Don’t wait until mid-September to address inflation
04 August 2022
By Stephen Haddrill, Director General
The Bank of England’s new inflation forecast will be a shock to many. Now pushing well into double figures, inflation looks more and more embedded. Indeed, the Bank itself believes it could take two years to get back to low single figures. The forecast of falls in business investment and recession are also worrying given the UK’s already low levels of investment and productivity.
It seems unlikely that the Bank has the tools to cope with all of this on its own. Interest rates alone cannot be a sufficient answer. Fiscal policy, both tax and spend, needs to be deployed.
We cannot afford to wait until mid-September, whatever the difficulties of taking action in the midst of a leadership election.
Tax cuts can boost business and consumer confidence. However, spending has a more direct and immediate impact, especially if it is directed at helping the less well off. Part of any tax cut is just saved in the near term, and cuts do not help the poorest and most vulnerable who pay little if any direct tax.
It is important that Government and financial authorities build public trust through their policies. If there is pain to be suffered, this can be endured, but only if people believe in the solutions being pursued.
Our industry has an important part to play. In uncertain times, asset finance is particularly beneficial to business as it preserves cash and reduces risk. And at the same time lenders have well established mechanisms for helping people struggling with loans to manage their way out of trouble.
For the long term we need policies that enhance our ability to weather external shocks. Growth has been held back by supply shortages for two years.
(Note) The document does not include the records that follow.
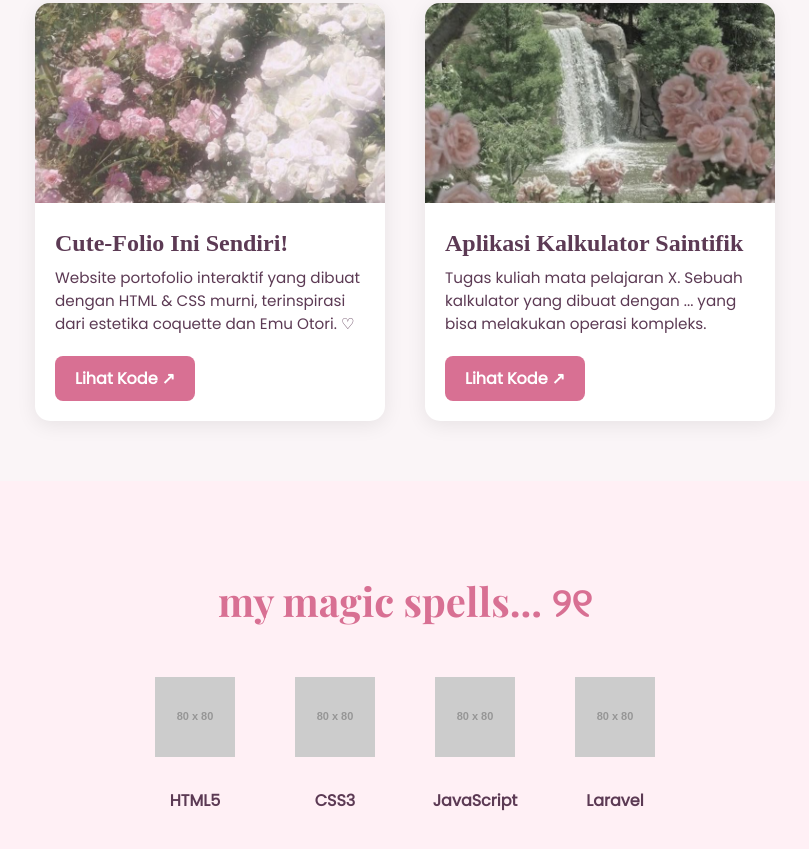
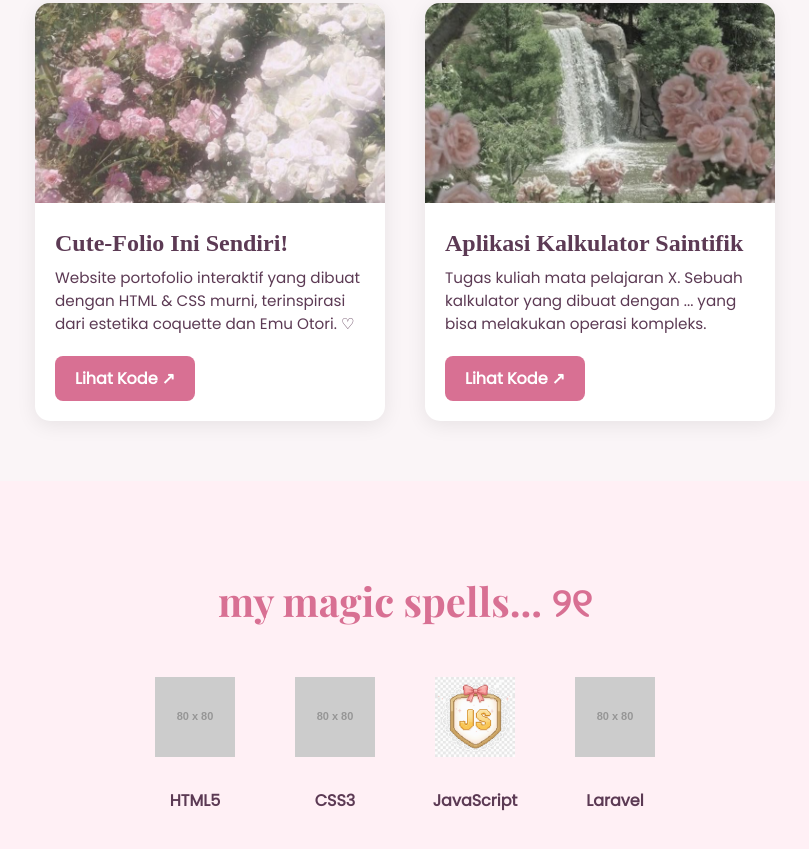
Before and after one commit to dokjaisme/CUTE-FOLIO, a plain HTML site: page index.html in a window 1280 px wide. Shown: the part 892-1741 px from the top of the page, without its empty margins (235-1044 px from the left). Drawn offline with nearby package versions, Linux system fonts and the light colour scheme; placeholder pictures from the web are drawn by us; a web font is replaced by a local one.

```diff
--- a/index.html
+++ b/index.html
@@ -73,7 +73,7 @@
                 </div>
 
                 <div class="skill-item">
-                    <img src="https://via.placeholder.com/80" alt="JavaScript icon">
+                    <img src="assets/icon/js-icon.png" alt="JavaScript icon">
                     <p>JavaScript</p>
                 </div>
 
```
Also changed, not shown: assets/favicon/icon.png (renamed from assets/icon/icon.png), assets/icon/js-icon.png (added).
We cannot be self-sufficient as a country, that would be far too costly, but we need to look at reducing the risks of shortages of key goods.
Published 04 Aug 2022